■ About this task ■
Scan the data beneath this task and copy each line that includes "urls".
Record extracts Start Marker
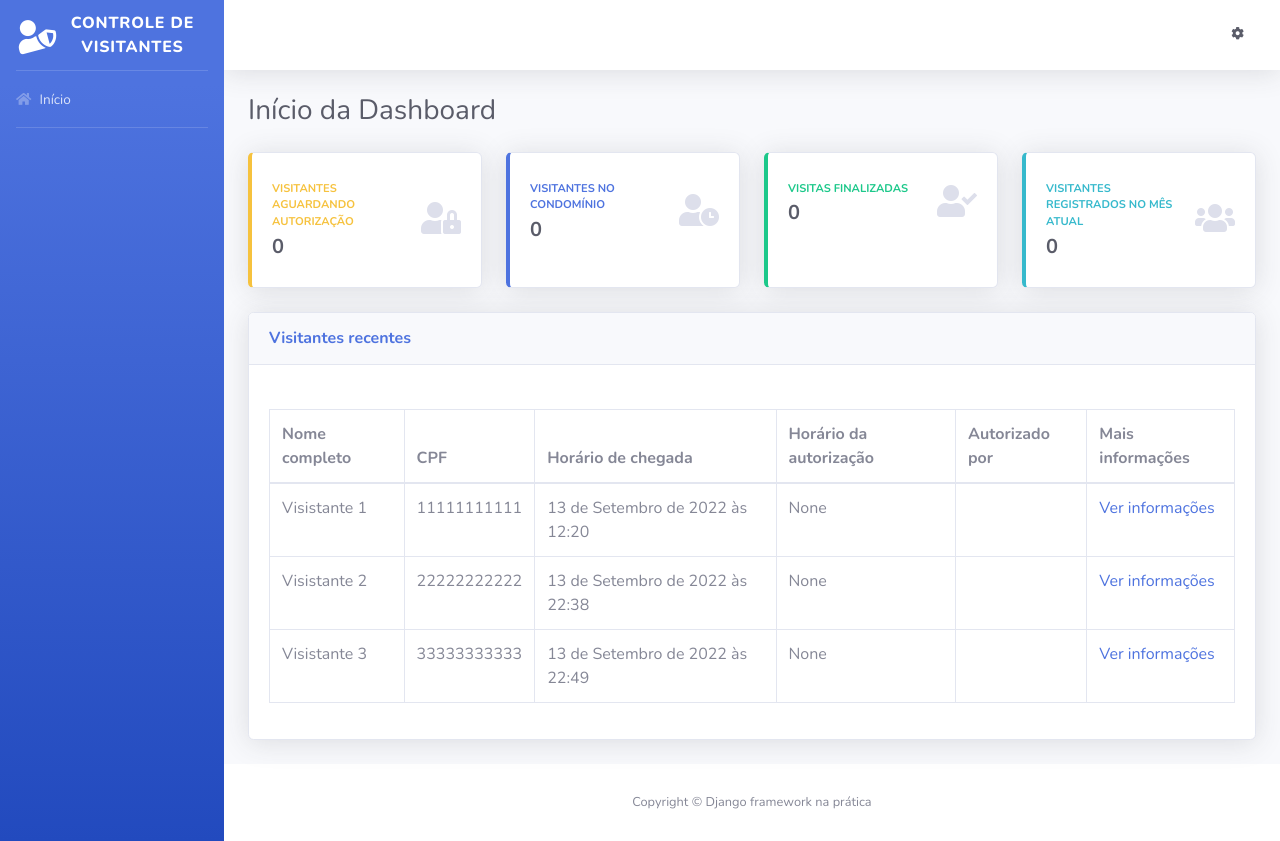
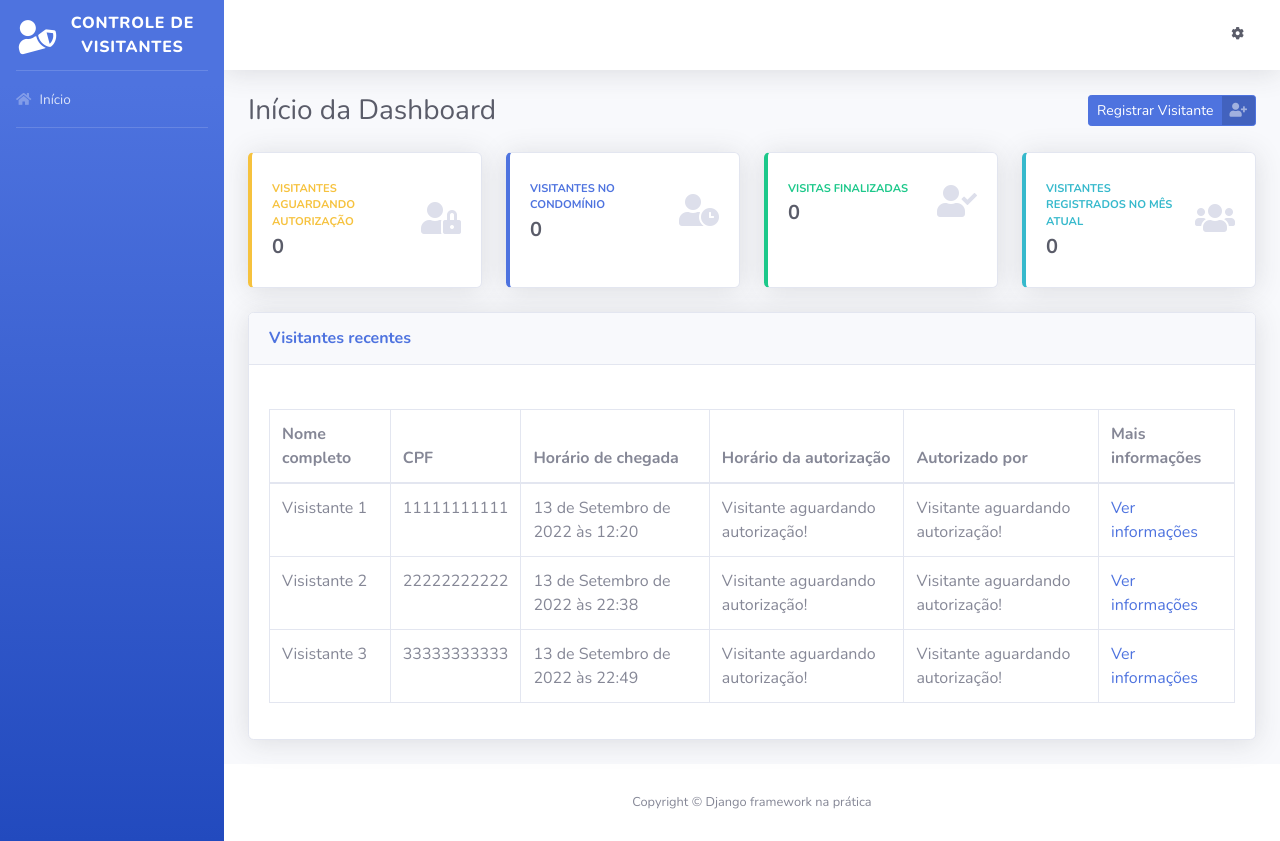
Before and after one commit to ivasconcellos/controle-visitantes, a Django app: page / in a window 1280 px wide. Run offline with Django 4.2, Linux system fonts and the light colour scheme; data comes from the database, SQL or seed files in the repository; some libraries are stand-ins or nearby versions.

Commit message:
Configured templates.

```diff
--- a/controle_visitantes/urls.py
+++ b/controle_visitantes/urls.py
@@ -1,10 +1,11 @@
 from django.contrib import admin
 from django.urls import path
 from usuarios.views import index
-from visitantes.views import registrar_visitante
+from visitantes.views import registrar_visitante, informacoes_visitante
 
 urlpatterns = [
     path("admin/", admin.site.urls),
     path("", index, name="index"),
     path("registrar_visitante/", registrar_visitante, name="registrar_visitante"),
+    path("visitantes/<int:id>/", informacoes_visitante, name="informacoes_visitante"),
 ]
--- a/templates/base.html
+++ b/templates/base.html
@@ -29,7 +29,7 @@
                 <hr class="sidebar-divider my-0">
 
                 <li class="nav-item">
-                    <a class="nav-link" href="#">
+                    <a class="nav-link" href="{% url 'index' %}">
                         <i class="fas fa-home"></i>
                         <span>Início</span>
                     </a>
--- a/templates/index.html
+++ b/templates/index.html
@@ -5,6 +5,12 @@
 <div class="container-fluid">
     <div class="d-sm-flex align-items-center justify-content-between mb-4">
         <h1 class="h3 mb-0 text-gray-800">{{ nome_pagina }}</h1>
+        <a href="{% url 'registrar_visitante' %}" class="btn btn-primary btn-icon-split btn-sm">
+            <span class="text">Registrar Visitante</span>
+            <span class="icon text-white-50">
+                <i class="fas fa-user-plus"></i>
+            </span>
+        </a>
     </div>
 
     {% if messages %}
@@ -106,10 +112,10 @@
                                 <td>{{ visitante.nome_completo }}</td>
                                 <td>{{ visitante.cpf }}</td>
                                 <td>{{ visitante.horario_chegada }}</td>
-                                <td>{{ visitante.horario_autorizacao }}</td>
-                                <td>{{ visitante.morador_responsavel }}</td>
+                                <td>{{ visitante.get_horario_autorizacao }}</td>
+                                <td>{{ visitante.get_morador_responsavel }}</td>
                                 <td>
-                                    <a href="#">
+                                    <a href="{% url 'informacoes_visitante' id=visitante.id %}">
                                         Ver informações
                                     </a>
                                 </td>
```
Record extracts End Marker
■ Output below ■
--- a/controle_visitantes/urls.py
+++ b/controle_visitantes/urls.py
 from django.urls import path
     path("admin/", admin.site.urls),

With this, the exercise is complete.